Stallings Distinguished Professor, Department of Prosthodontics, University of North Carolina, Chapel Hill, North Carolina, USA.
Department of Oral Maxillofacial Surgery, University of North Carolina, Chapel Hill, North Carolina, USA.
Centennial Fund Professor, Department of Prosthodontics, University of Iowa, Iowa City, Iowa, USA.
Craniofacial Clinical Research Center, University of Iowa, Iowa City, Iowa, USA.
Oral Health and Society Research Unit, Faculty of Dentistry, McGill University, Montreal, Canada.
Director, Division of Restorative Dentistry, McGill University, Montreal, Canada.
Purpose: The implant-abutment interface may affect peri-implant mucosal architecture, and influence health and esthetics. The goal of this 1-year follow-up report of a 5-year clinical investigation was to examine the peri-implant mucosal tissue responses to different implant-abutment interface designs.
Materials and Methods: Subjects requiring an anterior maxillary implant were recruited. Tooth extractions, with or without preservation or ridge augmentation procedures, were performed as required. After 5 months of healing, one of three different implant-abutment combinations (conical interface [CI] n = 48); flat-to-flat interface [FI] n = 49); or platform switch interface [PS] n = 44) was placed and provisionalized. Twelve weeks later, permanent crowns were placed and data gathered throughout the first year. Peri-implant mucosal architecture and bone levels were evaluated clinically, photographically, and radiographically.

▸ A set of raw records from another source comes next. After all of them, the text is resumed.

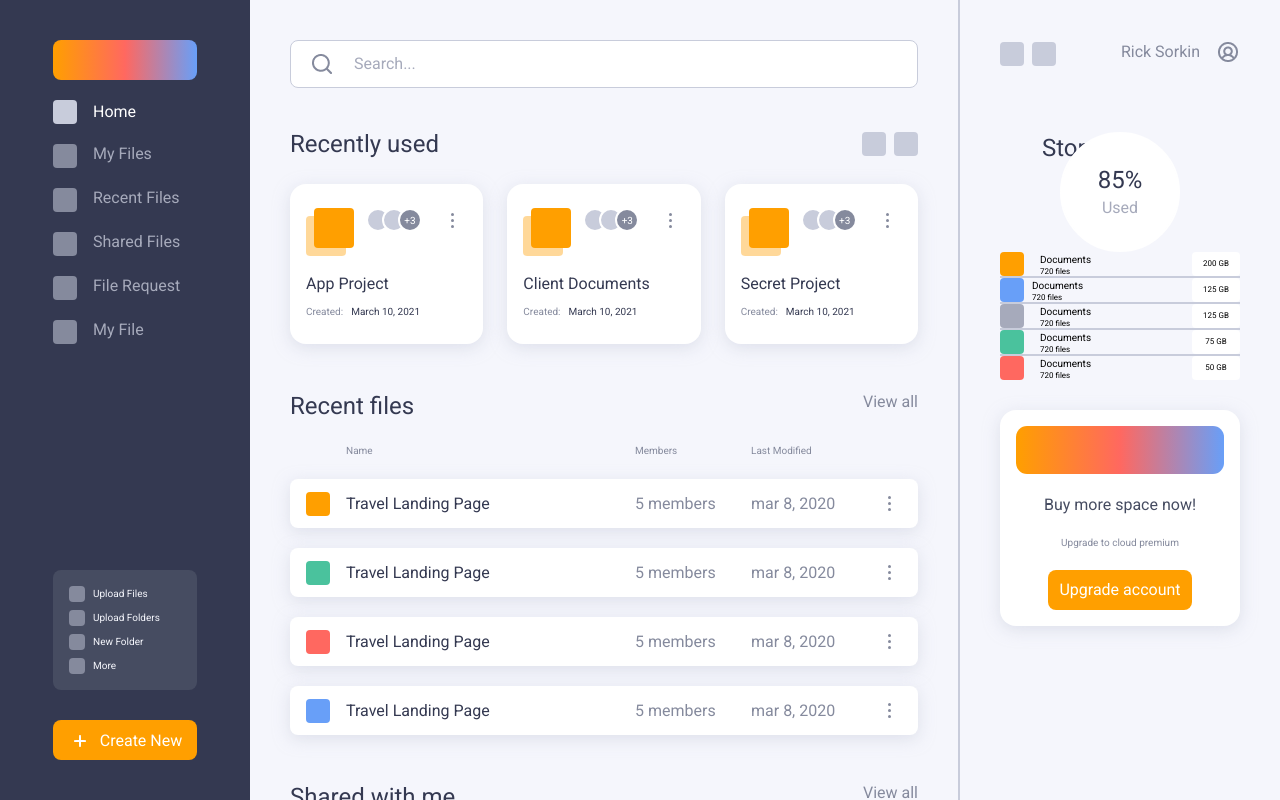
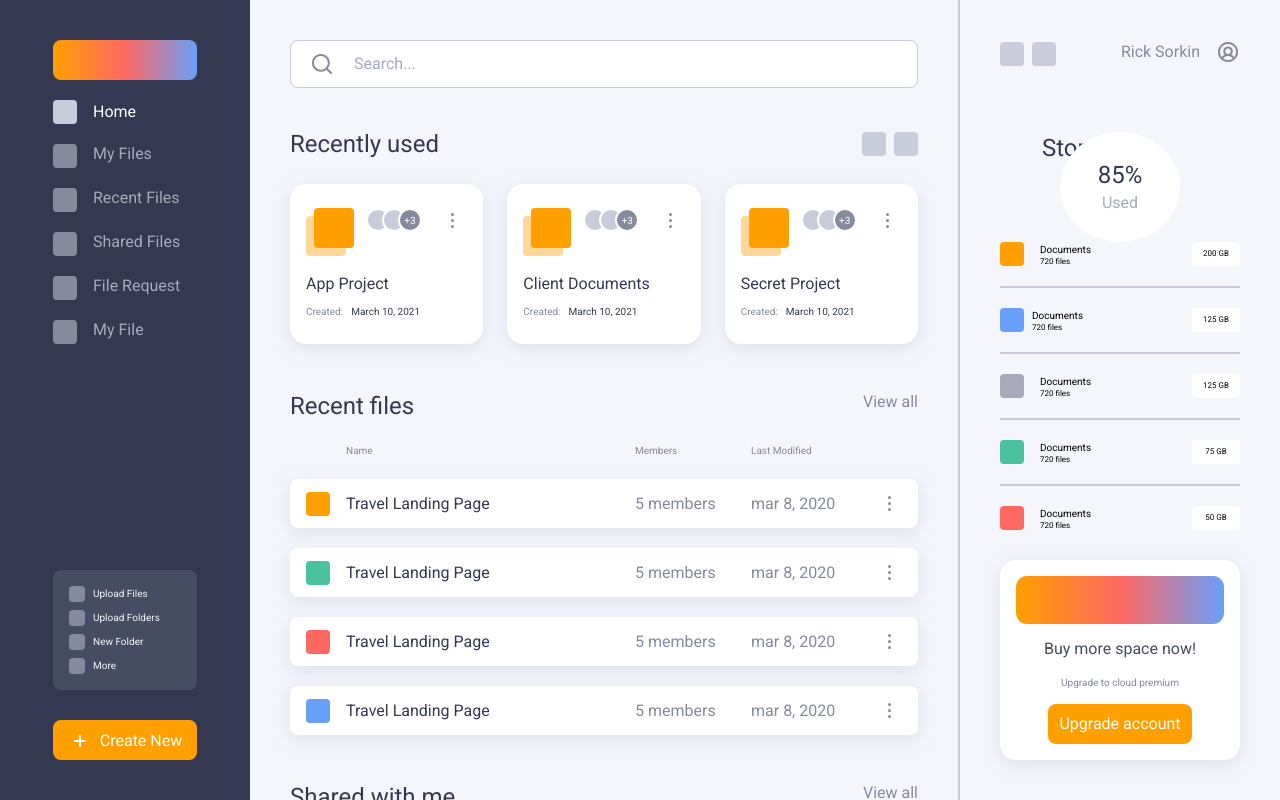
Before and after one commit to TravisKleinman/FIGMA_CHALL, a plain HTML site: page index.html in a window 1280 px wide. Drawn offline with Linux system fonts and the light colour scheme.

Commit message:
display boxes on right side now flex with screen height etc and gaps are proper.

```diff
--- a/base.css
+++ b/base.css
@@ -44,7 +44,7 @@ body {
 .right_section {
   width: 320px;
   background-color: #F5F6FC;
-  padding: 40px 40px 0px 40px;
+  padding: 40px;
   display: flex;
   flex-flow: column;
   align-items: center;
@@ -580,7 +580,10 @@ body {
 }
 
 .content_area {
-  width: 240px;
+  display: flex;
+  flex-flow: column;
+  flex: 1;
+  gap: 20px;
 }
 
 .column_flex {
--- a/index.html
+++ b/index.html
@@ -397,7 +397,8 @@
           <div class="body_r neut_grey_text">Used</div>
         </div>
 
-        <div class="row_wrapper_nowrap content_area">
+        <div class="content_area">
+          <div class="row_wrapper_nowrap">
             <div class="box smbox orange"></div>
             <div class="column_flex fake_atag cardPre2_text_main">
               <div class="label">Documents</div>
@@ -410,7 +411,7 @@
 
           <div class="divider_line neut_grey_plus1"></div>
 
-        <div class="row_flex_spacebetween content_area">
+          <div class="row_flex_spacebetween">
             <div class="box smbox blue"></div>
             <div class="column_flex fake_atag cardPre2_text_main">
               <div class="label">Documents</div>
@@ -423,7 +424,7 @@
 
           <div class="divider_line"></div>
 
-        <div class="row_wrapper_nowrap content_area">
+          <div class="row_wrapper_nowrap">
             <div class="box smbox neut_grey"></div>
             <div class="column_flex fake_atag cardPre2_text_main">
               <div class="label">Documents</div>
@@ -436,7 +437,7 @@
 
           <div class="divider_line neut_grey_plus1"></div>
 
-        <div class="row_wrapper_nowrap content_area">
+          <div class="row_wrapper_nowrap">
             <div class="box smbox green"></div>
             <div class="column_flex fake_atag cardPre2_text_main">
               <div class="label">Documents</div>
@@ -449,7 +450,7 @@
 
           <div class="divider_line neut_grey_plus1"></div>
 
-        <div class="row_wrapper_nowrap content_area">
+          <div class="row_wrapper_nowrap">
             <div class="box smbox red"></div>
             <div class="column_flex fake_atag cardPre2_text_main">
               <div class="label">Documents</div>
@@ -459,8 +460,9 @@
               <div class="small_label">50 GB</div>
             </div>
           </div>
+        </div>
 
-        <div class="content_area card_style white huge_box">
+        <div class="card_style white huge_box">
           <div class="gradient_box_right"></div>
           <div class="body_m neut_grey_-2_text">Buy more space now!</div>
           <div class="label neut_grey_-1_text">Upgrade to cloud premium</div>
```
Lines whose indentation alone changed are shown as unchanged.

Results: At 1 year, seven FI and six PS implants failed and two FI and two PS implant participants were lost to follow-up, resulting in survival rates of 100% (CI), 85.7% (FI), and 86.4% (PS) (90.8% overall). Marginal bone level changes were –0.22 mm (CI, P < .05), –1.2 mm (FI, P < .05), and –1.32 mm (PS, P < .05) after 1 year. Marginal bone level stability (≤ 0.5-mm bone loss or gain) was recorded for 87% (CI), 8% (FI), and 27% (PS) of implants. Measurement of midbuccal mucosal zenith and papilla positions revealed no change in the mucosal positions and 0.2 to 0.3 mm of gain in papilla dimensions in all groups.
Conclusion: Significant differences in marginal bone loss were observed among the three implant-abutment interfaces. At 1 year follow-up, changes in the buccal mucosal zenith position or papilla dimensions were not discernable. A continued longitudinal evaluation of peri-implant bone and mucosal changes around these different interfaces is ongoing.